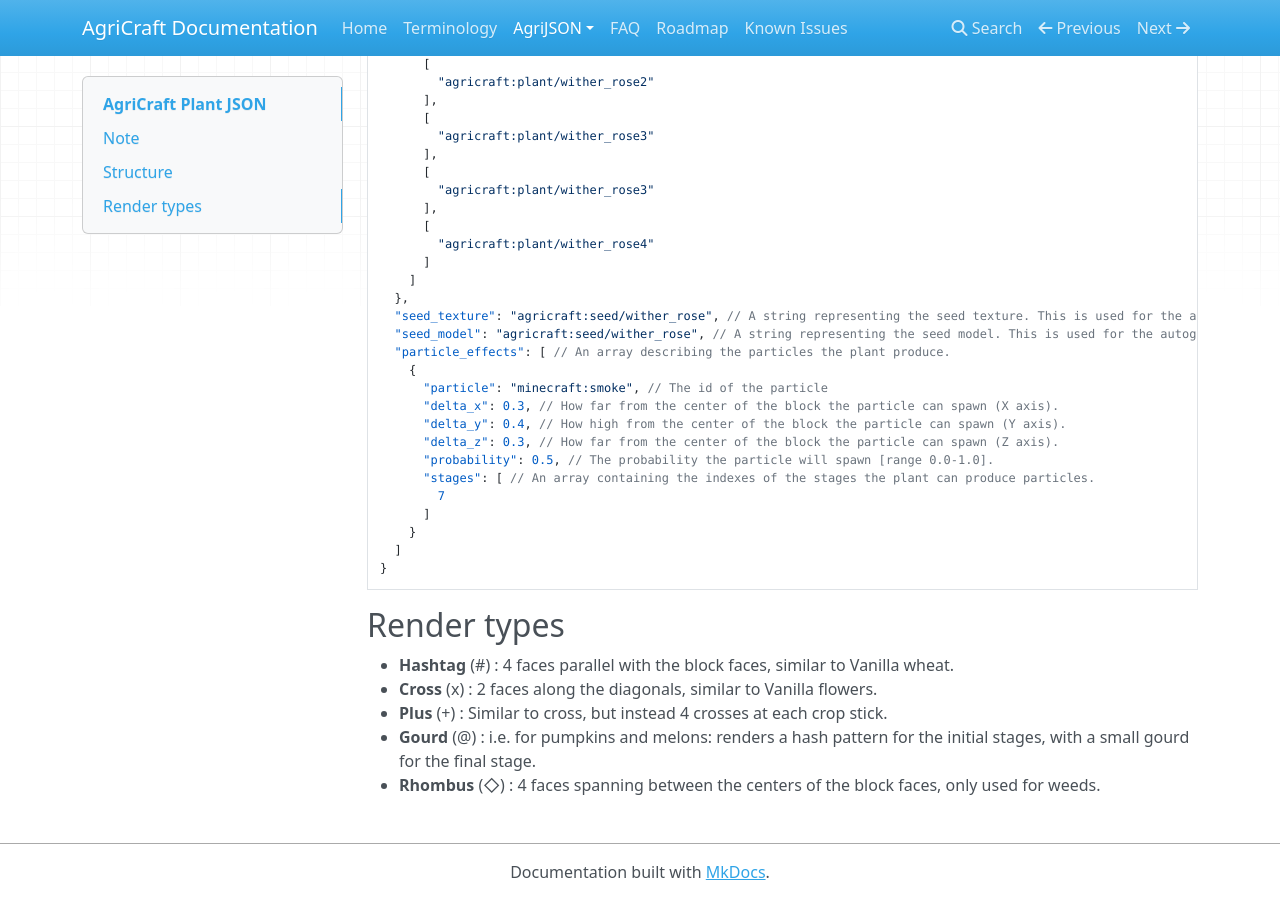
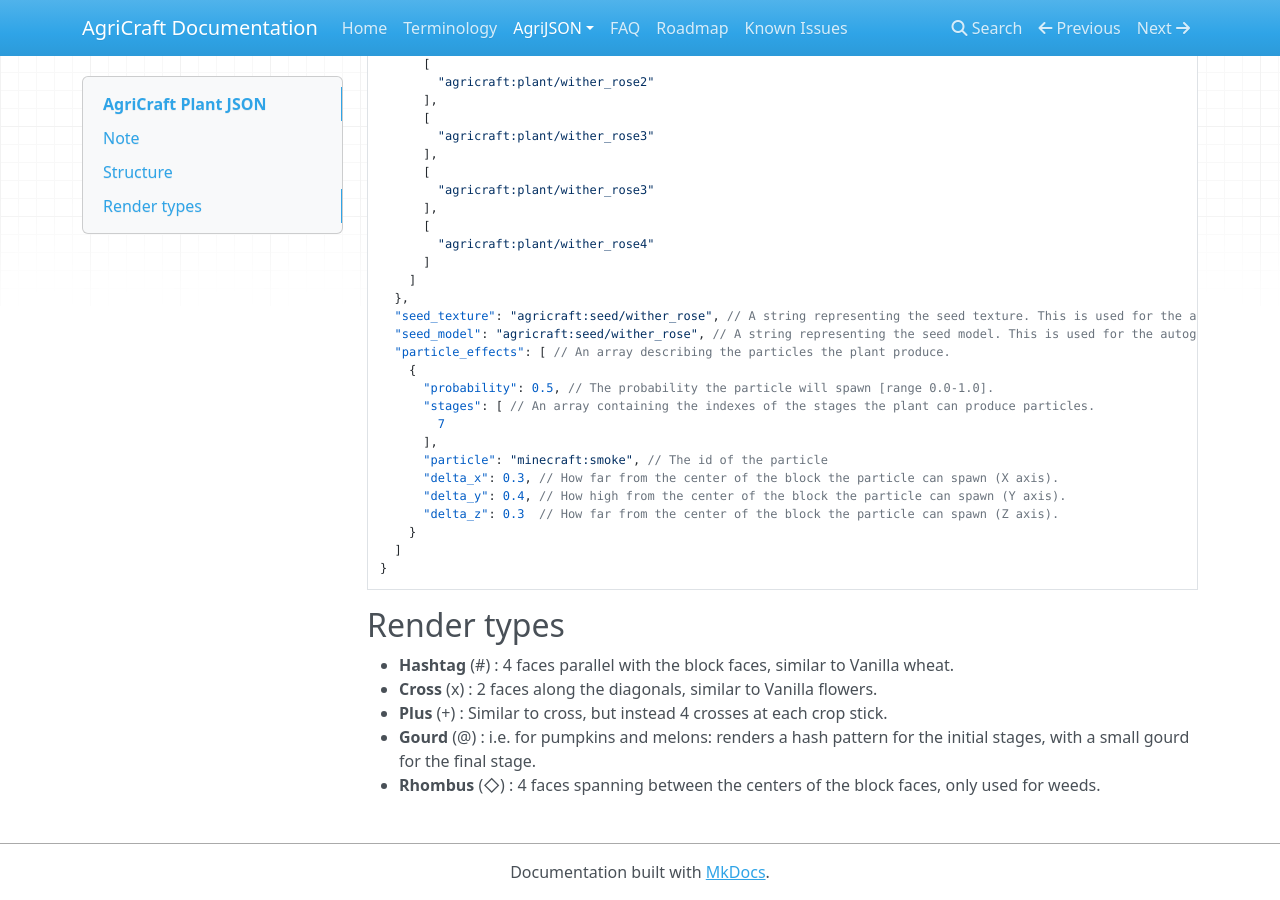
Before and after one commit to AgriCraft/AgriDocs, an MkDocs documentation site: the page built from docs/agri_plant.md, in a window 1280 px wide and 900 px high, scrolled down 3271 px. Built offline with MkDocs 1.6.1, drawn with Linux system fonts in a browser that asks for light colours; nearby versions of some CDN libraries; old or Windows-style settings are respelled for this version of MkDocs.

```diff
--- a/docs/agri_plant.md
+++ b/docs/agri_plant.md
@@ -188,14 +188,14 @@ The JSON file may be located in any folder under the `config\agricraft\json\defa
   "seed_model": "agricraft:seed/wither_rose", // A string representing the seed model. This is used for the autogenerated seed items.
   "particle_effects": [ // An array describing the particles the plant produce.
     {
+      "probability": 0.5, // The probability the particle will spawn [range 0.0-1.0].
+      "stages": [ // An array containing the indexes of the stages the plant can produce particles.
+        7
+      ],
       "particle": "minecraft:smoke", // The id of the particle
       "delta_x": 0.3, // How far from the center of the block the particle can spawn (X axis).
       "delta_y": 0.4, // How high from the center of the block the particle can spawn (Y axis).
-      "delta_z": 0.3, // How far from the center of the block the particle can spawn (Z axis).
-      "probability": 0.5, // The probability the particle will spawn [range 0.0-1.0].
-      "stages": [ // An array containing the indexes of the stages the plant can produce particles.
-        7
-      ]
+      "delta_z": 0.3  // How far from the center of the block the particle can spawn (Z axis).
     }
   ]
 }
```
Also changed, not shown: docs/agri_fertilizer.md (+5 -5 lines).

::::

- _Exercise_
Within the data above, how many lines include the string "from"? Only the number is required.

- _Result_
5